## WHAT TO PRODUCE
Spot each line in the data below containing "border" and copy it.
++++
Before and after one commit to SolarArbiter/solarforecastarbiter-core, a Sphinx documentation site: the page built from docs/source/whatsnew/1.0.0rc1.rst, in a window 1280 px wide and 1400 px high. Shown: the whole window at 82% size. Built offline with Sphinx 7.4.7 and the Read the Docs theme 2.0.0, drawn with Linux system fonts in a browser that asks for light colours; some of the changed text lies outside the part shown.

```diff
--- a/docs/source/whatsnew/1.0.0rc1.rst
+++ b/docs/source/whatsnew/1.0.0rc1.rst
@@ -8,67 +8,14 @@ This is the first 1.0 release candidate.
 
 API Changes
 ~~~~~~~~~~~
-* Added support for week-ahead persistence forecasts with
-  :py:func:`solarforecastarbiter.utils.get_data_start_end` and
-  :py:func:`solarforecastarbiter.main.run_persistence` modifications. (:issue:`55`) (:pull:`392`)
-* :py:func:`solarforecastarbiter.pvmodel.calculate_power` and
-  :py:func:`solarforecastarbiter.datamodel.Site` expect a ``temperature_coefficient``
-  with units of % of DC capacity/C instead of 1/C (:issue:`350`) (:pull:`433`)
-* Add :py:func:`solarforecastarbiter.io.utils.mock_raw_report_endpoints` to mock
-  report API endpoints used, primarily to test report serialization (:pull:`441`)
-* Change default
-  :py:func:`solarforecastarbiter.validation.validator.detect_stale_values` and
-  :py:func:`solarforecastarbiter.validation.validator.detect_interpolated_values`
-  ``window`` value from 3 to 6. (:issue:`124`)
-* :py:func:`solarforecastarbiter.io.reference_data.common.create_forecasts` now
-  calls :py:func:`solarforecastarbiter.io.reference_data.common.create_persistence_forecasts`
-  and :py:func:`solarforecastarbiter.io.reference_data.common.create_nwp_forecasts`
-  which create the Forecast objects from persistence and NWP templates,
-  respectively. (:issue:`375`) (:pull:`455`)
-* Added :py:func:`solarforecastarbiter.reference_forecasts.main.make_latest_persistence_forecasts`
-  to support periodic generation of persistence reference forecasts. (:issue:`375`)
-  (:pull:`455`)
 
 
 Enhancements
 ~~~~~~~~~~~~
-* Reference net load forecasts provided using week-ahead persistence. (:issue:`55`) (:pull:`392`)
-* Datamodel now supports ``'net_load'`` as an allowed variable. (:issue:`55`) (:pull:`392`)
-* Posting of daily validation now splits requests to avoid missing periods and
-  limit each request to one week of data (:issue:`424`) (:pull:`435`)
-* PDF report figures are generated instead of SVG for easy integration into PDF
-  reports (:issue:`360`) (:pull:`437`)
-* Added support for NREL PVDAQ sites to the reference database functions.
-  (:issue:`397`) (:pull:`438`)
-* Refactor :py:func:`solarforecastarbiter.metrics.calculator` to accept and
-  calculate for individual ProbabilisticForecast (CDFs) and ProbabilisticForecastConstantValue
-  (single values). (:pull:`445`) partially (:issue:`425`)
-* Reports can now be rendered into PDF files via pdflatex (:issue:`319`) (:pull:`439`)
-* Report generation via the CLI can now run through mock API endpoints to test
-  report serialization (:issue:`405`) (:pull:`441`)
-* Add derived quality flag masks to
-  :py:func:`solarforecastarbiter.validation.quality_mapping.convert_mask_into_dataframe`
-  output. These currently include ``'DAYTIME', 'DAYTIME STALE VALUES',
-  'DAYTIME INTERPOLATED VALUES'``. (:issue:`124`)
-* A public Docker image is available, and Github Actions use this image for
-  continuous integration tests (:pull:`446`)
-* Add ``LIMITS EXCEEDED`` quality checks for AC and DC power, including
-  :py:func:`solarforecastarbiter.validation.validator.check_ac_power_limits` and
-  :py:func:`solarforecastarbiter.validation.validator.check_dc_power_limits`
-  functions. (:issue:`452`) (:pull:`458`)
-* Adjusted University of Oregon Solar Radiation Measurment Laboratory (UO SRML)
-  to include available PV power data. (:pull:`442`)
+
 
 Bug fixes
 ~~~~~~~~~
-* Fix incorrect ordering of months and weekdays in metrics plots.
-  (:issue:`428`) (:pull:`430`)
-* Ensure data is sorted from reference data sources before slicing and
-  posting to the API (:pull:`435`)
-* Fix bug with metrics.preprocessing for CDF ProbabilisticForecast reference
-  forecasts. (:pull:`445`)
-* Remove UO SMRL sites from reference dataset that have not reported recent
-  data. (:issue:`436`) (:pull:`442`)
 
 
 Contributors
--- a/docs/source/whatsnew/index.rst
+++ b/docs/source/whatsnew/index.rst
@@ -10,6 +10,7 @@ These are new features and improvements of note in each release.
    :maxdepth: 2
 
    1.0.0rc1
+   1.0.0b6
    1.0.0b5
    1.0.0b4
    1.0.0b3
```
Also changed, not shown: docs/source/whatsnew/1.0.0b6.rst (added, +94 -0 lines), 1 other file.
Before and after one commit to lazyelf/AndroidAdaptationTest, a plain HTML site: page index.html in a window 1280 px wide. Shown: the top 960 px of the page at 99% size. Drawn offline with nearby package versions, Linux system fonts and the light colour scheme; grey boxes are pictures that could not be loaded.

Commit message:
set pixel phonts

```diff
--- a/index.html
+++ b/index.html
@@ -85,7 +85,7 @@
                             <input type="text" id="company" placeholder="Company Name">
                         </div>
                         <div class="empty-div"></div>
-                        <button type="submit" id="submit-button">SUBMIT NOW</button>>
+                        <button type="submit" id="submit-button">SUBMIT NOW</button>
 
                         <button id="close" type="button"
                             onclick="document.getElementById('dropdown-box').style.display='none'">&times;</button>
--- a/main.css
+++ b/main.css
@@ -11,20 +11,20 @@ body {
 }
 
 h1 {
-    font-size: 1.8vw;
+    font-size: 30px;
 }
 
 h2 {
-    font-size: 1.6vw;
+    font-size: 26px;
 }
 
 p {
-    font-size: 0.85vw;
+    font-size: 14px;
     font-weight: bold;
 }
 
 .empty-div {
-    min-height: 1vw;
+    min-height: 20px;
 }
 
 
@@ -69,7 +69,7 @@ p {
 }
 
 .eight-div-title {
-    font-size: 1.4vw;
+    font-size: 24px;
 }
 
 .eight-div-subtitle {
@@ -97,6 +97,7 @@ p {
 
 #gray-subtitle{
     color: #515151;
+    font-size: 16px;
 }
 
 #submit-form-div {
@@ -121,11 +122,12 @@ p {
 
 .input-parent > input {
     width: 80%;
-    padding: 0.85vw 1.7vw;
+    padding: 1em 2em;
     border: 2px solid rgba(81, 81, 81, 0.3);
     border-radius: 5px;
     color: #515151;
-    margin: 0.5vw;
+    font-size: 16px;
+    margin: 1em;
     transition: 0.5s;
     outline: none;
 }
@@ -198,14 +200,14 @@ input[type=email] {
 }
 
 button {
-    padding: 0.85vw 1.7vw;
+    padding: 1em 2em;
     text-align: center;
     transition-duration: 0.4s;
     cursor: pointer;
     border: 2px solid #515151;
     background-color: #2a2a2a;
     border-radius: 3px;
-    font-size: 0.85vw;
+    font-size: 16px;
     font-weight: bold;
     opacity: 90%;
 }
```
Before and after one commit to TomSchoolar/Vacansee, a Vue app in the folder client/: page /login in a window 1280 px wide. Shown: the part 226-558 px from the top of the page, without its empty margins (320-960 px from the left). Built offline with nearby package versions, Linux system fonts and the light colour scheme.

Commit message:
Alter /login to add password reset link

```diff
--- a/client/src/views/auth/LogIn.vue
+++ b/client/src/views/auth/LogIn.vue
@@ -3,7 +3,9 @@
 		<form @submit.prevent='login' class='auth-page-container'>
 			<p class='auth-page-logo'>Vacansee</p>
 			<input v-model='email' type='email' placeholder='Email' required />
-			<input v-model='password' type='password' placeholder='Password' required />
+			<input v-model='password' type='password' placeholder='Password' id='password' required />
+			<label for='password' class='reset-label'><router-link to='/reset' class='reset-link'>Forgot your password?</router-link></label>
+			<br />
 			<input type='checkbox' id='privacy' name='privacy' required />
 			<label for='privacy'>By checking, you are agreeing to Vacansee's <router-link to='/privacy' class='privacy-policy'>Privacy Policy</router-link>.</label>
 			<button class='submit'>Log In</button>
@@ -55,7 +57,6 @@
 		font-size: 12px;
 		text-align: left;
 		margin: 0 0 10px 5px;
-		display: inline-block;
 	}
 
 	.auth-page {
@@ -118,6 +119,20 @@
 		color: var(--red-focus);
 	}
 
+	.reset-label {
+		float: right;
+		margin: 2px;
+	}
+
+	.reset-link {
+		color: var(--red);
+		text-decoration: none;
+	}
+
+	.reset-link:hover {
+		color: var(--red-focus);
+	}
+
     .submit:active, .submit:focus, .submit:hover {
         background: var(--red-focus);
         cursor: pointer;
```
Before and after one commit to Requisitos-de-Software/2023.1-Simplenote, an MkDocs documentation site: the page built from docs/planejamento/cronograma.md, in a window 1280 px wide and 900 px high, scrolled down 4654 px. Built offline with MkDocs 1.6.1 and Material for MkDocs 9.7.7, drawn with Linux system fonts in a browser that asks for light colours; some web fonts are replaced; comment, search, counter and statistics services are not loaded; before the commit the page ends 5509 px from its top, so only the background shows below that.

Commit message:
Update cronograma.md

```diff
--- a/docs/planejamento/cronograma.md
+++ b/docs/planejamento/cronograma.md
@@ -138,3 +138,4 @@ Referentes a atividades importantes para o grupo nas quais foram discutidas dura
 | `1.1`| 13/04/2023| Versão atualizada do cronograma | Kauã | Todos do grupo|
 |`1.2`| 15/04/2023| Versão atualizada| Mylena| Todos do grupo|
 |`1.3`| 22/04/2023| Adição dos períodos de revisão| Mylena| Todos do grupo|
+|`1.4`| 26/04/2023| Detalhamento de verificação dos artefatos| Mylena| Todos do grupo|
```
++++
## ANSWER TO THIS TASK
     border: 2px solid rgba(81, 81, 81, 0.3);
     border-radius: 5px;
     border: 2px solid #515151;
     border-radius: 3px;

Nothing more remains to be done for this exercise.